Estuary and Nearshore Monitoring: Shannon Kirby, Skokomish Tribe; Matt Kowalski, Skokomish Tribe; Amy Georgeson, Washington Dept. of Health

Shannon Kirby – habitat monitoring

Skokomish’s Habitat Program includes monitoring vegetation, eelgrass, invertebrates, shellfish surveys, and water chemistry.

Vegetation monitoring is a big part of what I do – photo points show from 2008-2014 starting with mud flats and has come back with plush vegetation. We’re also seeing soil changing and higher salinity rates in soil.

Eelgrass is the new buzzword – a lot of agencies doing eelgrass studies. USGS used single beam sonar to map the eelgrass in the seafloor and we’re seeing increases in some areas and decreases in some areas. DNR has been doing similar work for more than a decade and has seen eelgrass patches double in size.

Sediment delivery and accretion is another measurement we do – we have sediment pins throughout the estuary and every year we measure how much sediment we’re getting through those areas and after every major flood. Shortly after restoration we had sediment coming through and the areas is now starting to become better habitat for shellfish.

Bugs! We collect bugs in the estuary and lavage salmon stomachs to see what they’re eating. Control sites see much more abundant variety of insects. other sites, no insects at all.

We’re using water data loggers, looking at connectivity, temperature and water level.

USGS contracted by the tribe to do bathymetry of the seafloor. Hope to get more information by doing dives with cameras.

Shellfish survey – shellfish techs -doing a lot of work with their surveys. Seeing mussels coming in the last few years and football fields of grass.

Matt Kowalski – fish use monitoring

2012 was first full year of sampling.

The first big obstacles was having a limited amount of “before” sampling. There had been some hobby sampling but there was very little access for fish behind the old dikes.

We started with our first phase, calling it the Initial Response phase – right after things opened up with the dike removal, this phase is conducting four years of sampling – fish can get into the channels and channels were still forming. This will be considered our baseline.

Currently in third year and will be wrapping up the initial response phase and have the first four years of data.

After that, I’d like to keep it rolling for another four years, call it the Developing Response phase. see if more fish as the area has developed.

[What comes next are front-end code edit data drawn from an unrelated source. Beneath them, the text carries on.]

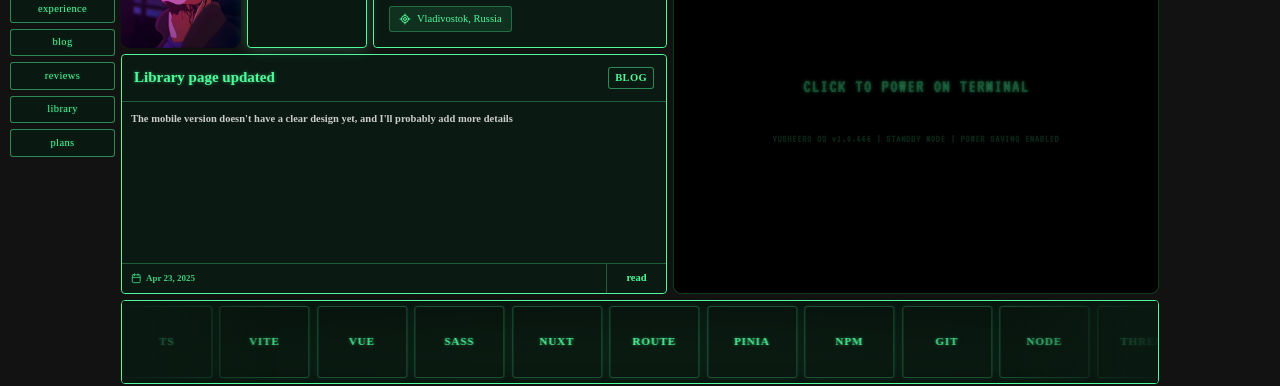
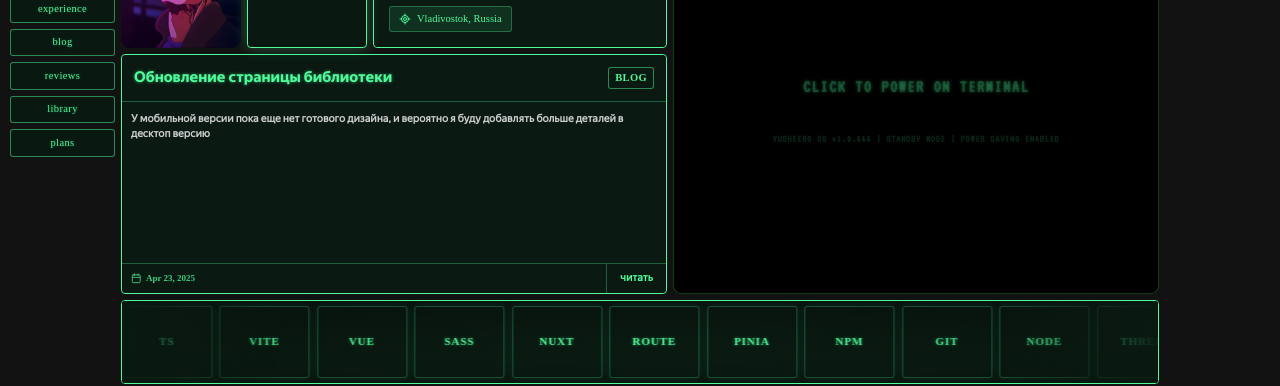
Before and after one commit to Yusheero/yusheero-page, a Vue app: page / in a window 1280 px wide. Shown: the part 145-531 px from the top of the page. Built offline with nearby package versions, Linux system fonts and the light colour scheme; some icons are missing; a web font is replaced by a local one.

Commit message:
yandex-sans last-post-block

```diff
--- a/src/assets/style/style.scss
+++ b/src/assets/style/style.scss
@@ -14,7 +14,7 @@
 
 @font-face {
     font-family: 'Yandex Sans Regular';
-    src: url('/src/assets/fonts/YandexSansText-Regular.woff') format('woff');
+    src: url('/src/assets/fonts/YandexSansText-Regular.woff2') format('woff');
     font-style: normal;
     font-display: swap;
 }
--- a/src/components/home-components/last-post-block.vue
+++ b/src/components/home-components/last-post-block.vue
@@ -1,7 +1,7 @@
 <script setup>
 import { ArrowRight, Calendar, Clock, Hash } from 'lucide-vue-next';
 import { ref, onMounted, computed } from 'vue';
-import data from '@/data/blog.json';
+import data from '@/data/blog-ru.json';
 
 const blogData = data.data;
 const DataLength = blogData.length;
@@ -131,7 +131,7 @@ onMounted(() => {
             class="last-post-block__link"
             :to="{name: 'Blog'}"
           >
-            read
+            читать
           </router-link>
         </div>
       </div>
@@ -175,7 +175,7 @@ onMounted(() => {
     font-size: 20px;
     color: #4FFA9A;
     text-shadow: 0 0 5px rgba(79, 250, 154, 0.5);
-    font-family: inherit;
+    font-family: Yandex Sans Bold, serif;
     font-weight: 600;
   }
 
@@ -202,6 +202,7 @@ onMounted(() => {
 
   &__text {
     font-size: 14px;
+    font-family: Yandex Sans Regular;
     line-height: 1.5;
     margin: 0 0 10px;
     color: #CCCCCC;
@@ -257,6 +258,7 @@ onMounted(() => {
     min-width: 80px;
     height: 100%;
     font-size: 14px;
+    font-family: Yandex Sans Regular;
     position: relative;
     display: flex;
     justify-content: center;
--- /dev/null
+++ b/src/data/blog-ru.json
@@ -0,0 +1,39 @@
+{
+    "data": [
+      {
+        "title": "Start Nuxt and came back",
+        "text": "I am the last of the posts, ask questions",
+        "date": "27.12.2024"
+      },
+      {
+        "title": "Homepage will be ready soon",
+        "text": "There is still a little bit of work left to do on the block with the car model, but the main work is almost finished. In the future, I will only make small, professional edits.",
+        "date": "19.01.2025"
+      },
+      {
+        "title": "ThreeJS model ready",
+        "text": "Thats was hard, but trully interesting. But I temporarily disabled the display of the ThreeJS model",
+        "date": "21.01.2025"
+      },
+      {
+        "title": "Redisign Blog and Library",
+        "text": "Added navigation buttons to the Blog page, completely changed the look of the Library page. Of course, this is not the final look of the pages and the site as a whole",
+        "date": "24.01.2025"
+      },
+      {
+        "title": "Full redisign of the site",
+        "text": "Change the color scheme, add new pages, change the layout of the existing pages. Now the site has a more modern and clean look.",
+        "date": "24.01.2025"
+      },
+      {
+        "title": "Design system is ready",
+        "text": "I finally finished the design system. Now I can start working on the site. I will add new pages and features to the site, but the main structure is ready. I hope you like it!",
+        "date": "26.03.2025"
+      },
+      {
+        "title": "Обновление страницы библиотеки",
+        "text": "У мобильной версии пока еще нет готового дизайна, и вероятно я буду добавлять больше деталей в десктоп версию",
+        "date": "23.04.2025"
+      }
+    ]
+  }
```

Sampling methods – large channels and small channels sampling

large channels uses a boat, greater than 10 M area and use 100′ beach seine, 10 sets, all in one day, four days a month, back-to-back days

small channel – want to know if fish are getting way up there in the small channels. less than 10M area, use 50′ seine, span channel with seine, block off end with another seine and catch fish that way

Only can do small channel in restoration areas, not control. 1 day a month – 8 small channels sites

What are we looking for?

Species richness – are we seeing more in control or restoration? we’re seeing more in control areas.

Qualitatively – which species are we seeing in which areas? mostly just have salmon everywhere.

Distribution – the number of salmon present in each site. Have seen chum at all sites, so we know salmon can access all our sites. Goal is is to see each species in each site.

Residence time – number of months species is present in catch sample

Fish size/growth – taking fork length of the first 20 from each set

What’s working?

We’re getting out there and catching fish and getting data. We’re seeing some patterns emerge in control vs. restoration. A pleasant surprise is that the distribution is doing well. We’re finding chum everywhere so they can get to our samples ties, so hopefully they’ll get to all of them.

Amy Georgeson, Washington Dept. of Health, Marine water quality monitoring,

Annas Bay – Shellfish growing area –

DOH is responsible for classification for shellfish growing areas in WA State and there are 13 alone in Hood Canal and Annas Bay is one of them.

We look at shoreline impacts, marine waters safety, weather tides and currents.

need min of 30 samples – looking for fecal coliform, but also salinity and water temp

Annas Bay – shellfish growing area
13 stations within Annas Bay.
all are meeting water quality standards except for one which is a newly requested site, which is still undergoing sampling.

We monitor 12x a year and try to figure out how flooding impacts the shellfish growing area.

in addition marine water monitoring, we look looks at impacts to/from septic, farms and fisheries.

In 2009 there was a huge human waste spike and had to do an emergency closure but it’s been regulated now.